Web page revision data
────────────────────

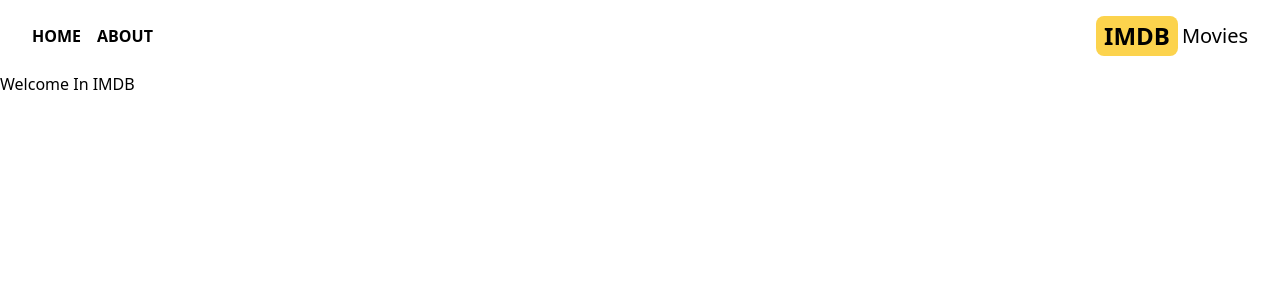
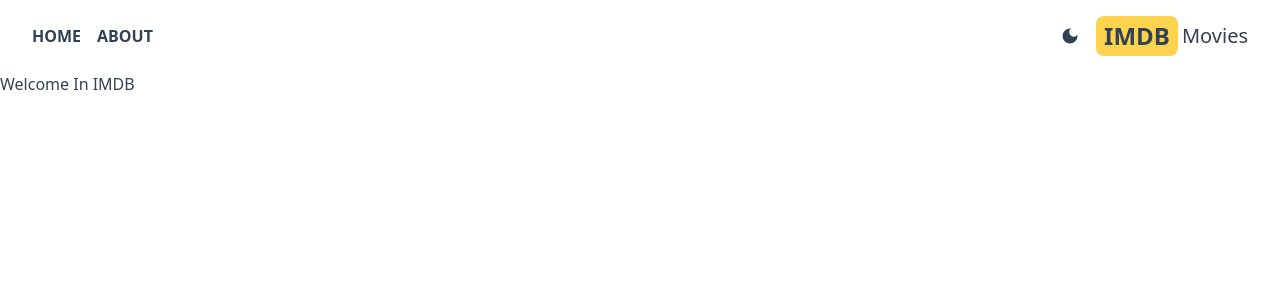
Before and after one commit to ElsayedRapaa/IMDB, a Next.js app: page / in a window 1280 px wide. Shown: the top 300 px of the page. Built offline with nearby package versions, Linux system fonts and the light colour scheme.

Commit message:
Add Dark Mode

```diff
--- a/package.json
+++ b/package.json
@@ -12,6 +12,7 @@
     "eslint": "8.36.0",
     "eslint-config-next": "13.2.4",
     "next": "13.2.4",
+    "next-themes": "^0.2.1",
     "react": "18.2.0",
     "react-dom": "18.2.0",
     "react-icons": "^4.8.0"
--- /dev/null
+++ b/src/app/Providers.jsx
@@ -0,0 +1,14 @@
+"use client";
+
+import { ThemeProvider } from "next-themes";
+import React from "react";
+
+export default function Providers({ children }) {
+  return (
+    <ThemeProvider enableSystem={true} attribute="class">
+      <div className="dark:bg-slate-900 dark:text-slate-200 text-slate-700 min-h-screen transition-colors duration-300">
+        {children}
+      </div>
+    </ThemeProvider>
+  );
+}
--- /dev/null
+++ b/src/app/components/DarkMode.jsx
@@ -0,0 +1,33 @@
+"use client";
+
+import { useTheme } from "next-themes";
+import React, { useEffect, useState } from "react";
+import { MdLightMode } from "react-icons/md";
+import { MdDarkMode } from "react-icons/md";
+
+export default function DarkMode() {
+  const { systemTheme, theme, setTheme } = useTheme();
+  const [mounted, setMounted] = useState(false);
+
+  useEffect(() => {
+    setMounted(true);
+  }, []);
+
+  const currentTheme = theme === "system" ? systemTheme : theme;
+
+  return (
+    <>
+      {mounted && currentTheme === "dark" ? (
+        <MdLightMode
+          className="text-xl hover:text-amber-500 cursor-pointer transition-colors"
+          onClick={() => setTheme("light")}
+        />
+      ) : (
+        <MdDarkMode
+          className="text-xl hover:text-amber-500 cursor-pointer transition-colors "
+          onClick={() => setTheme("dark")}
+        />
+      )}
+    </>
+  );
+}
--- a/src/app/components/Header.jsx
+++ b/src/app/components/Header.jsx
@@ -3,6 +3,7 @@
 import { AiFillHome } from "react-icons/ai";
 import { AiFillInfoCircle } from "react-icons/ai";
 import Link from "next/link";
+import DarkMode from "./DarkMode";
 
 export default function Header() {
   return (
@@ -11,7 +12,8 @@
         <MenuItem title="HOME" url="/" icon={<AiFillHome />} />
         <MenuItem title="ABOUT" url="/about" icon={<AiFillInfoCircle />} />
       </div>
-      <div className="">
+      <div className="flex items-center space-x-4">
+        <DarkMode />
         <Link href="/" className="flex items-center">
           <span className="bg-amber-300 text-2xl font-bold py-1 px-2 rounded-lg">
             IMDB
--- a/src/app/layout.jsx
+++ b/src/app/layout.jsx
@@ -1,3 +1,4 @@
+import Providers from "./Providers";
 import Header from "./components/Header";
 import "./globals.css";
 
@@ -10,9 +11,11 @@
   return (
     <html lang="en">
       <body>
-        {/* Header */}
-        <Header />
-        {children}
+        <Providers>
+          {/* Header */}
+          <Header />
+          {children}
+        </Providers>
       </body>
     </html>
   );
--- a/tailwind.config.js
+++ b/tailwind.config.js
@@ -12,4 +12,5 @@
     extend: {},
   },
   plugins: [],
+  darkMode: "class",
 };
```
Also changed, not shown: 1 other file (tests, documents, lock files or other folders).
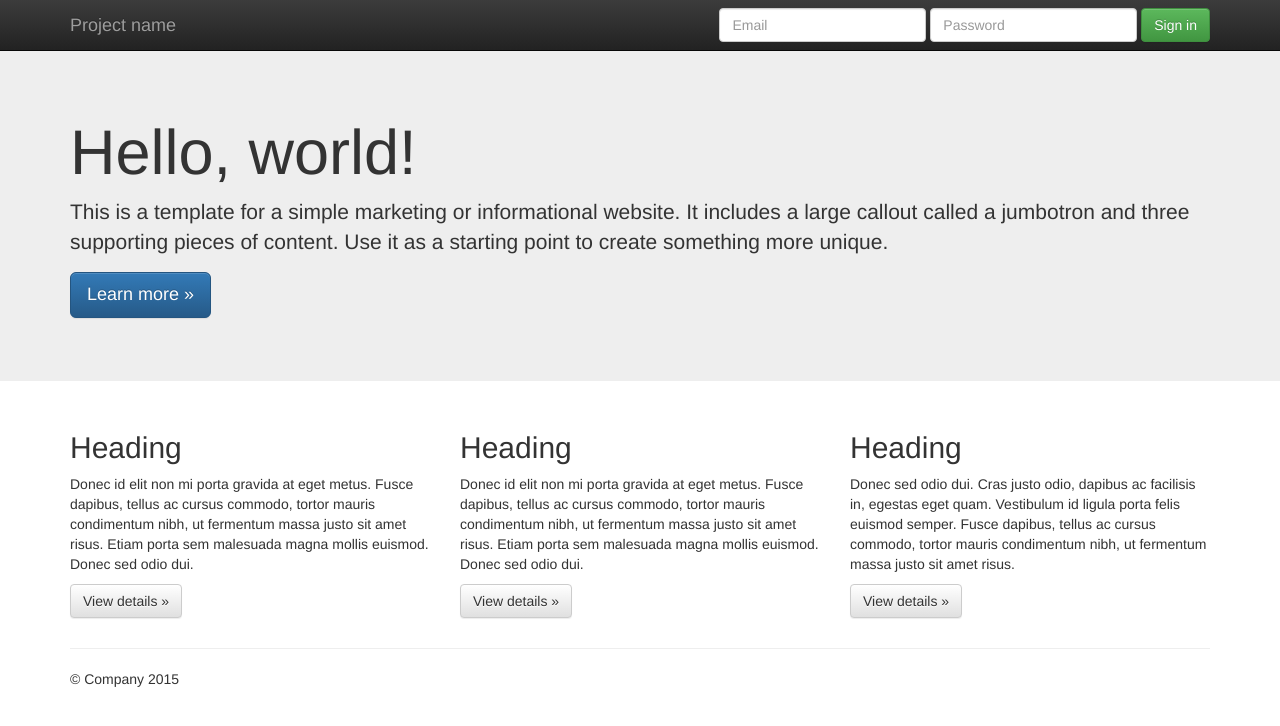
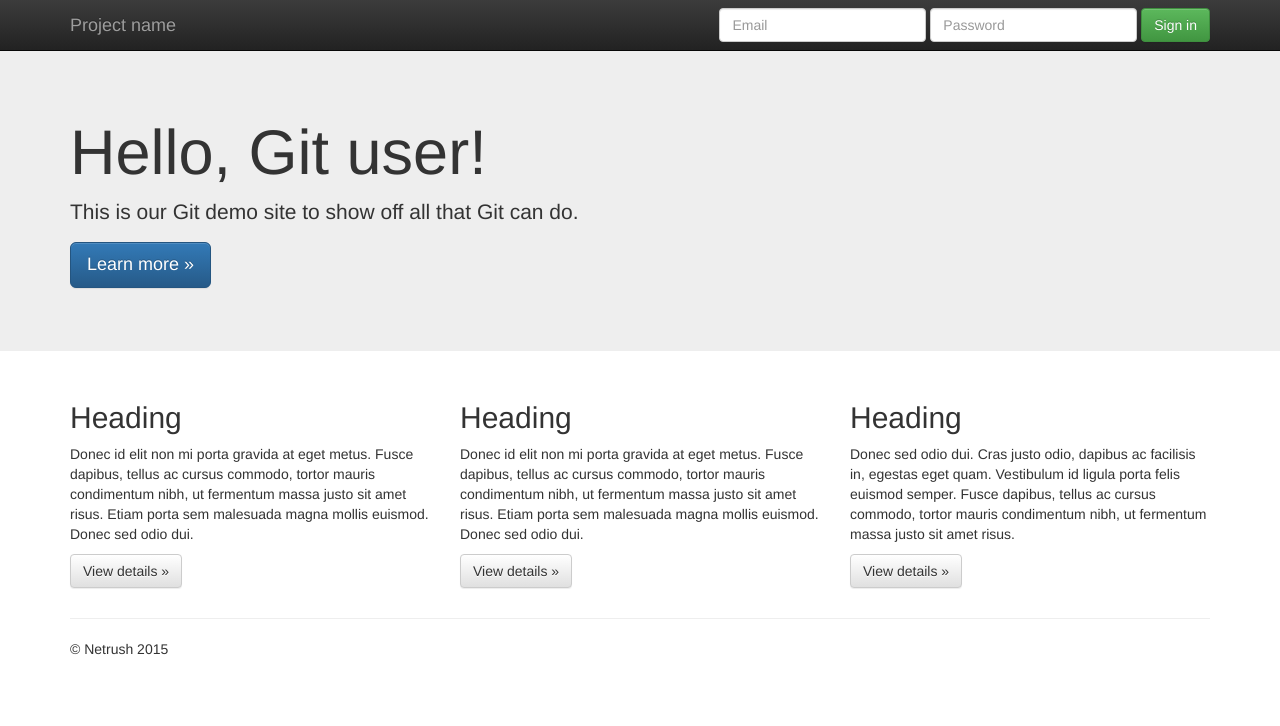
Before and after one commit to seetide/gitbashWindows, a plain HTML site: page index.html in a window 1280 px wide. Drawn offline with nearby package versions, Linux system fonts and the light colour scheme.

Commit message:
started modifications to site

```diff
--- a/index.html
+++ b/index.html
@@ -55,8 +55,8 @@
     <!-- Main jumbotron for a primary marketing message or call to action -->
     <div class="jumbotron">
       <div class="container">
-        <h1>Hello, world!</h1>
-        <p>This is a template for a simple marketing or informational website. It includes a large callout called a jumbotron and three supporting pieces of content. Use it as a starting point to create something more unique.</p>
+        <h1>Hello, Git user!</h1>
+        <p>This is our Git demo site to show off all that Git can do.</p>
         <p><a class="btn btn-primary btn-lg" href="#" role="button">Learn more &raquo;</a></p>
       </div>
     </div>
@@ -84,7 +84,7 @@
       <hr>
 
       <footer>
-        <p>&copy; Company 2015</p>
+        <p>&copy; Netrush 2015</p>
       </footer>
     </div> <!-- /container -->        <script src="//ajax.googleapis.com/ajax/libs/jquery/1.11.2/jquery.min.js"></script>
         <script>window.jQuery || document.write('<script src="js/vendor/jquery-1.11.2.min.js"><\/script>')</script>
```
Also changed, not shown: ToDo.txt (added).
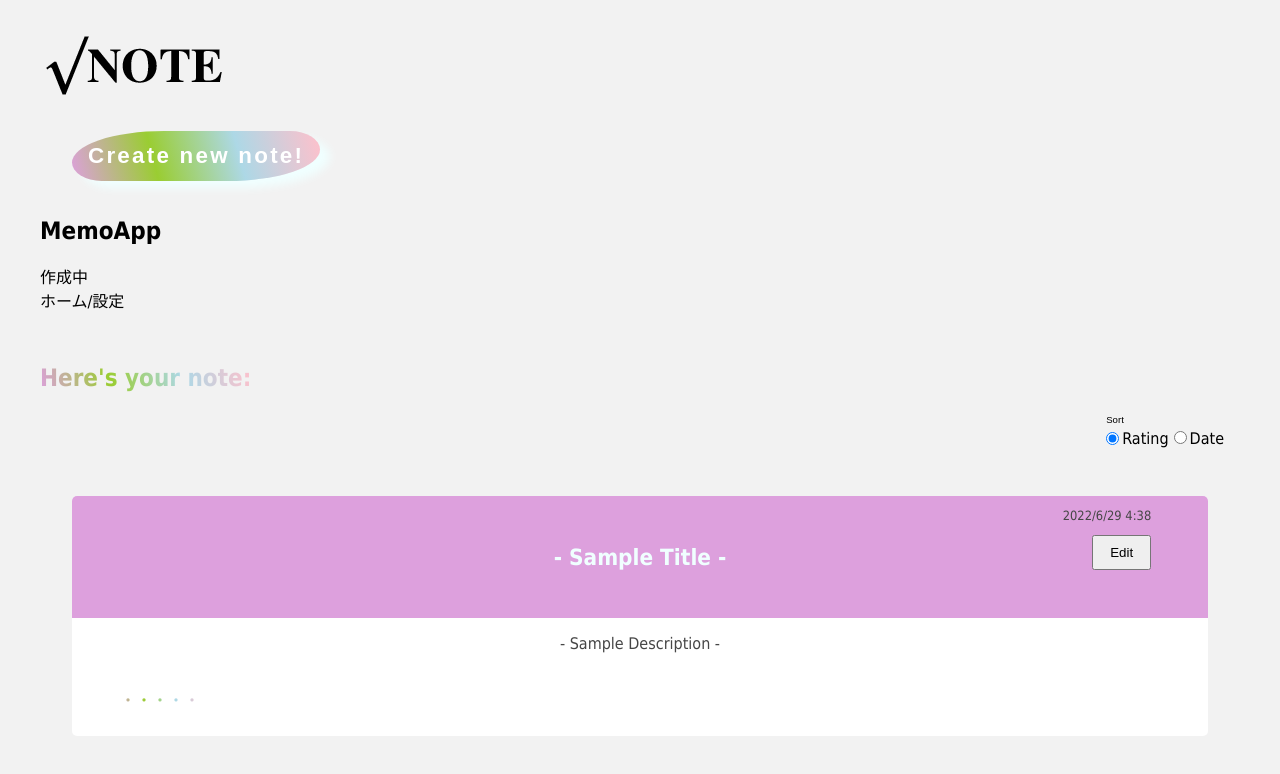
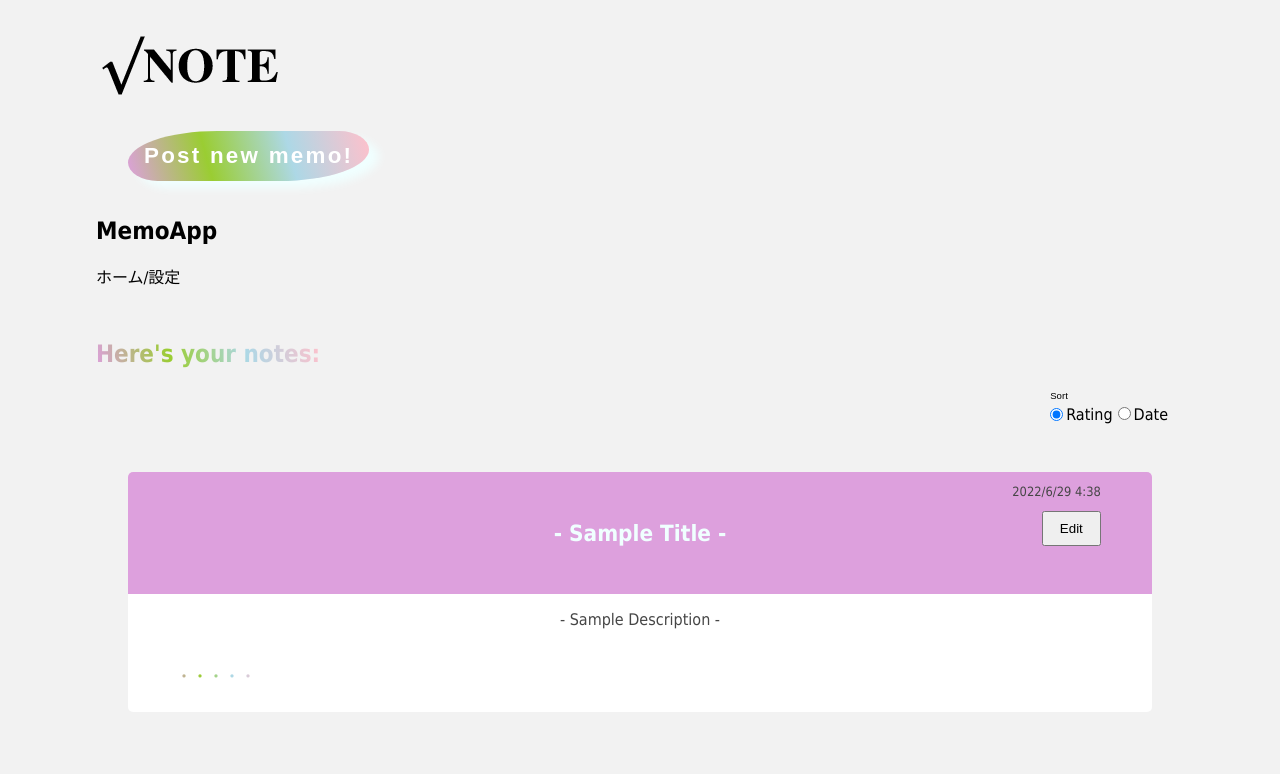
Before and after one commit to ayuyama25/memo-app, a Vue app: page / in a window 1280 px wide. Shown: the top 774 px of the page. Built offline with nearby package versions, Linux system fonts and the light colour scheme.

Commit message:
clear unused data

```diff
--- a/src/HostPage.vue
+++ b/src/HostPage.vue
@@ -25,7 +25,7 @@ export default {
     return {
       info: {
         name: 'MemoApp',
-        message: '作成中'
+        message: ''  //メッセージ欄
       },
       notes: [
         {
@@ -36,6 +36,7 @@ export default {
         id: '0'
         },
       ],
+      newNotes: {},
       correctCard: {},
       targetIndex: '',
     }
@@ -43,7 +44,9 @@ export default {
   methods: {
     /* 表示するメモデータを配列に格納 */
     getMemo(value) {
-      this.notes = value
+      this.newNotes = value
+      this.notes.push(this.newNotes)
+      return this.newNotes = null
     },
     /* 編集後メモオブジェクトidから対象の[index]を検索しnotesを上書き */
     editingCard(value) {
@@ -53,6 +56,8 @@ export default {
       this.notes[this.targetIndex].description = this.correctCard.description
       this.notes[this.targetIndex].rating = this.correctCard.rating
       this.notes[this.targetIndex].timestamp = this.correctCard.timestamp
+      this.targetIndex = null
+      this.correctCard = null
       return this.notes
     }
   },
@@ -65,7 +70,7 @@ export default {
 <style>
 body {
     background-color: #f2f2f2;
-    margin: 0, 5%;
+    margin: 0 5%;
     font-family: tahoma;
 }
 .row {
--- a/src/components/MemoCards.vue
+++ b/src/components/MemoCards.vue
@@ -1,7 +1,6 @@
 <template>
   <section>
-    <h2 class="gradation">Here's your note:</h2>
-    <!-- TODO// 並べ替えの基準をオプション式にしたい -->
+    <h2 class="gradation">Here's your notes:</h2>
     <form class="ordering">
       <input type="radio" id="byStars" value="stars" v-model="sortCardsBy" checked>
       <label for="byStars">Rating</label>
@@ -15,7 +14,8 @@
       <div class="cardsRating gradation">{{ setRating(card.rating) }}</div>
       <div class="cardsDate">{{ setDate(card.timestamp) }}</div>
 
-      <edit-memo :edittingCard="cardsArray[index]" @editedCabin="getEditedMemo" class="editButton"></edit-memo>   <!-- 編集の処理：子コンポーネントに対象オブジェクトを渡し、編集後オブジェクトを受け取る -->
+      <edit-memo :edittingCard="cardsArray[index]" @editedCabin="getEditedMemo" class="editButton"></edit-memo>
+      <!-- ↑編集：子コンポーネントに対象オブジェクトを渡し、編集後オブジェクトを受け取る -->
     </div>
   </section>
 </template>
@@ -62,6 +62,7 @@ export default {
       this.day = this.setDay.getDate()
       this.hours = this.setDay.getHours()
       this.minutes = this.setDay.getMinutes()
+      this.setDay = null
       return (this.year +'/'+ this.month +'/'+ this.day +' '+ this.hours +':'+ this.minutes)
     },
     /* レート値を「★」表示に変換 */
@@ -83,6 +84,7 @@ export default {
     getEditedMemo(value) {
       this.editedMemo = value
       this.$emit('editedCard', this.editedMemo)
+      this.editedMemo = null
     }
   },
   components: {
--- a/src/components/NewMemo.vue
+++ b/src/components/NewMemo.vue
@@ -1,6 +1,6 @@
 <template>
   <section>
-    <button class="inputButton unduration pastel" @click="openModal">Create new note!</button>
+    <button class="inputButton unduration pastel" @click="openModal">Post new memo!</button>
     <div class="overlay" v-show="showContent">
       <div class="content">
         <h2 class="gradation">Create Your Note!</h2>
@@ -33,12 +33,11 @@
 <script>
 export default {
   name: 'NewMemo',
-  props: {
+  props: { //新規ID取得getNewId()メソッドで使用
     cards: Array
   },
   data(){
     return {
-      cabin: [],
       textInput: {
         title: '',
         description: '',
@@ -62,8 +61,9 @@ export default {
           timestamp: new Date(),
           id: this.getNewId(this.cards)
         }
-        this.cabin.unshift(this.cabinCard)
-        this.$emit('memoCabin', this.cabin)
+        this.$emit('memoCabin', this.cabinCard )
+        this.idSerch = null
+        this.cabinCard = null
         this.clearTextImput()
         this.closeModal()
       }
```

────────────────────

* [Prompt]: Please go over the data above and copy each line with "config" in it.

* [Exercise result]:
     "eslint-config-next": "13.2.4",
--- a/tailwind.config.js
+++ b/tailwind.config.js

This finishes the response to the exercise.